Government bids to buy back trains, ferries – 07 Mar 2008 – Politics: New Zealand Political News, Analysis and Comment including 2008 election coverage – NZ Herald

Proof that the government is thinking with its dick and not its brain is the news that they aaret ryinng to buy back the Rail and Ferry network, even though they won’t make any money.

The Government has confirmed it is in talks to spend hundreds of millions of taxpayer dollars to buy back the rail and Cook Strait ferry assets of Toll New Zealand – which the Beehive admits are unlikely to ever make any money.

Why anyone would want to buy a 19th Century technology that can be beaten both in time and money by Trucks is beyond me. The only viable thing to do is pull up the bloody tracks and turn the land into a freeway between Wellington and Auckland for trucks and buses. Cullen of course is dreaming the dreams of a mad man.

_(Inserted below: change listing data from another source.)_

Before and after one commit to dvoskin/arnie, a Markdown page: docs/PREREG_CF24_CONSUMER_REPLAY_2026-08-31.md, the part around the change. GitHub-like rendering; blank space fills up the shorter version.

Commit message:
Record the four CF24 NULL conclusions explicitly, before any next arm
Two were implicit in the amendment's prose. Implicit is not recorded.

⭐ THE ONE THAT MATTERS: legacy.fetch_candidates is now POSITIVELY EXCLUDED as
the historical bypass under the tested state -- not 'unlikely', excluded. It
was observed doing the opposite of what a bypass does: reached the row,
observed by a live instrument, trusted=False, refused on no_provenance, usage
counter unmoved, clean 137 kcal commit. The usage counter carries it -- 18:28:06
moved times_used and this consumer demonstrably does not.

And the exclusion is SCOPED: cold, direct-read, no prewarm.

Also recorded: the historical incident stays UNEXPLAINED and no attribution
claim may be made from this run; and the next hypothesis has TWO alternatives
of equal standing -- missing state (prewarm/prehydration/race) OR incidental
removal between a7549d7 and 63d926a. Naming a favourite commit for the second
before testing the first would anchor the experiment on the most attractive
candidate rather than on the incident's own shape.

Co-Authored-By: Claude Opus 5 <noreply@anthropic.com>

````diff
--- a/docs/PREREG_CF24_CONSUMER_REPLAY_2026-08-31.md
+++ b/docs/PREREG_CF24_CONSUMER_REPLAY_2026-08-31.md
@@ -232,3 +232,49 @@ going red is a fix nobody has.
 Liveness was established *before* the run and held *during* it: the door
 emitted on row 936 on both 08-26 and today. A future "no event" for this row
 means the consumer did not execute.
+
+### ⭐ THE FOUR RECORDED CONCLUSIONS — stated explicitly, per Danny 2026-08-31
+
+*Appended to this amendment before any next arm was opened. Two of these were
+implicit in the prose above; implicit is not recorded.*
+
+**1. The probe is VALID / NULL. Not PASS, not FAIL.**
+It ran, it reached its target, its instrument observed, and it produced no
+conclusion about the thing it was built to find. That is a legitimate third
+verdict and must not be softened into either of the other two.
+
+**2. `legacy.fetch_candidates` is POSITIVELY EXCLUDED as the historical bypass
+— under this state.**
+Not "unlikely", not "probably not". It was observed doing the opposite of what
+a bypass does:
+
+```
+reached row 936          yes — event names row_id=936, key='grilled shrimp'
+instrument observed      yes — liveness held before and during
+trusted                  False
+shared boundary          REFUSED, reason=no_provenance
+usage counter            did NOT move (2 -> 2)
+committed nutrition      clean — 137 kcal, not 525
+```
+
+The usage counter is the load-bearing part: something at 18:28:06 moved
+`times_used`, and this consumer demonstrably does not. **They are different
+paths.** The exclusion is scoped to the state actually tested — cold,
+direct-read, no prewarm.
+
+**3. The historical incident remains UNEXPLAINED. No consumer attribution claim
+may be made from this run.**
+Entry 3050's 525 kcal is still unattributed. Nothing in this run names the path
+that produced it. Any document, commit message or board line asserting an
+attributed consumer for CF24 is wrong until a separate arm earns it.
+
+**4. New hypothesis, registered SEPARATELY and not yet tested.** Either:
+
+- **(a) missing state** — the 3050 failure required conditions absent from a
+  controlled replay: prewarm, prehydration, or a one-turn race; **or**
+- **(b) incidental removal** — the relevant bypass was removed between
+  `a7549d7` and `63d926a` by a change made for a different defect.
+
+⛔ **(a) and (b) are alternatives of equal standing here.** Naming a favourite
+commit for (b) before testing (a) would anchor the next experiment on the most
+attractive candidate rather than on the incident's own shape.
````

“We believe that with Crown ownership, we’d be capable of creating a more strongly integrated rail system, not just in terms of goods movement but also in terms of the urban passenger systems where there are interrelationships there,” Dr Cullen said.

“This is not a business which is ever going to make money, overall, and therefore we either end up subsidising the private sector or we end up subsidising ourselves on behalf of the people of New Zealand.”

Mmmm-kay, so we are pour the almost a billion bucks on something that makes a loss. Why? The answer probably lies somwhere in between OnTrack Director and Labour Party President Mike Williams, Helen Clark and TRANSPORT MOGUL Owen Glenn.